Pictures do not belong in the copy. Return all of the entries exactly.
━━━ Dataset records
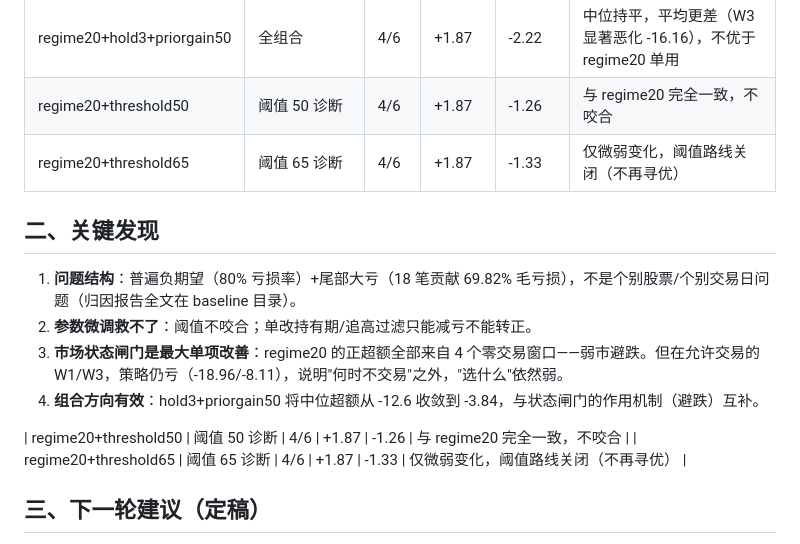
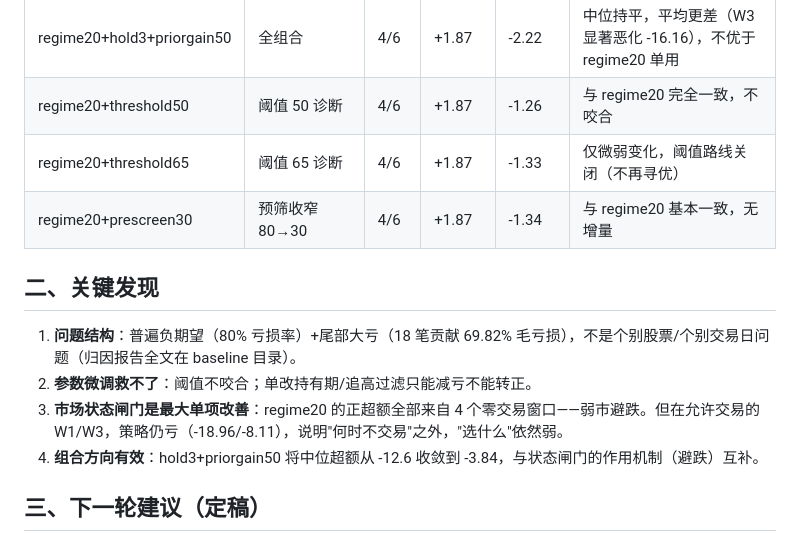
Before and after one commit to StealTyTowerLose2Star/shimi-trading-studio, a Markdown page: iteration/I3-汇总与下一轮建议.md, the part around the change. Rendered like a GitHub page.

Commit message:
I3二批: prescreen30无增量(中位+1.87持平), 汇总定稿 regime20为当前最优

```diff
--- a/iteration/I3-汇总与下一轮建议.md
+++ b/iteration/I3-汇总与下一轮建议.md
@@ -16,6 +16,7 @@
 | regime20+hold3+priorgain50 | 全组合 | 4/6 | +1.87 | -2.22 | 中位持平，平均更差（W3 显著恶化 -16.16），不优于 regime20 单用 |
 | regime20+threshold50 | 阈值 50 诊断 | 4/6 | +1.87 | -1.26 | 与 regime20 完全一致，不咬合 |
 | regime20+threshold65 | 阈值 65 诊断 | 4/6 | +1.87 | -1.33 | 仅微弱变化，阈值路线关闭（不再寻优） |
+| regime20+prescreen30 | 预筛收窄 80→30 | 4/6 | +1.87 | -1.34 | 与 regime20 基本一致，无增量 |
 
 ## 二、关键发现
 
@@ -23,9 +24,6 @@
 2. **参数微调救不了**：阈值不咬合；单改持有期/追高过滤只能减亏不能转正。
 3. **市场状态闸门是最大单项改善**：regime20 的正超额全部来自 4 个零交易窗口——弱市避跌。但在允许交易的 W1/W3，策略仍亏（-18.96/-8.11），说明"何时不交易"之外，"选什么"依然弱。
 4. **组合方向有效**：hold3+priorgain50 将中位超额从 -12.6 收敛到 -3.84，与状态闸门的作用机制（避跌）互补。
-
-| regime20+threshold50 | 阈值 50 诊断 | 4/6 | +1.87 | -1.26 | 与 regime20 完全一致，不咬合 |
-| regime20+threshold65 | 阈值 65 诊断 | 4/6 | +1.87 | -1.33 | 仅微弱变化，阈值路线关闭（不再寻优） |
 
 ## 三、下一轮建议（定稿）
 
```
Also changed, not shown: iteration/20261108-234717-trend-regime20-prescreen30/report.md (added, +16 -0 lines).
━━━━━━
- [Written solution]
Before and after one commit to StealTyTowerLose2Star/shimi-trading-studio, a Markdown page: iteration/I3-汇总与下一轮建议.md, the part around the change. Rendered like a GitHub page.

Commit message:
I3二批: prescreen30无增量(中位+1.87持平), 汇总定稿 regime20为当前最优

```diff
--- a/iteration/I3-汇总与下一轮建议.md
+++ b/iteration/I3-汇总与下一轮建议.md
@@ -16,6 +16,7 @@
 | regime20+hold3+priorgain50 | 全组合 | 4/6 | +1.87 | -2.22 | 中位持平，平均更差（W3 显著恶化 -16.16），不优于 regime20 单用 |
 | regime20+threshold50 | 阈值 50 诊断 | 4/6 | +1.87 | -1.26 | 与 regime20 完全一致，不咬合 |
 | regime20+threshold65 | 阈值 65 诊断 | 4/6 | +1.87 | -1.33 | 仅微弱变化，阈值路线关闭（不再寻优） |
+| regime20+prescreen30 | 预筛收窄 80→30 | 4/6 | +1.87 | -1.34 | 与 regime20 基本一致，无增量 |
 
 ## 二、关键发现
 
@@ -23,9 +24,6 @@
 2. **参数微调救不了**：阈值不咬合；单改持有期/追高过滤只能减亏不能转正。
 3. **市场状态闸门是最大单项改善**：regime20 的正超额全部来自 4 个零交易窗口——弱市避跌。但在允许交易的 W1/W3，策略仍亏（-18.96/-8.11），说明"何时不交易"之外，"选什么"依然弱。
 4. **组合方向有效**：hold3+priorgain50 将中位超额从 -12.6 收敛到 -3.84，与状态闸门的作用机制（避跌）互补。
-
-| regime20+threshold50 | 阈值 50 诊断 | 4/6 | +1.87 | -1.26 | 与 regime20 完全一致，不咬合 |
-| regime20+threshold65 | 阈值 65 诊断 | 4/6 | +1.87 | -1.33 | 仅微弱变化，阈值路线关闭（不再寻优） |
 
 ## 三、下一轮建议（定稿）
 
```
Also changed, not shown: iteration/20261108-234717-trend-regime20-prescreen30/report.md (added, +16 -0 lines).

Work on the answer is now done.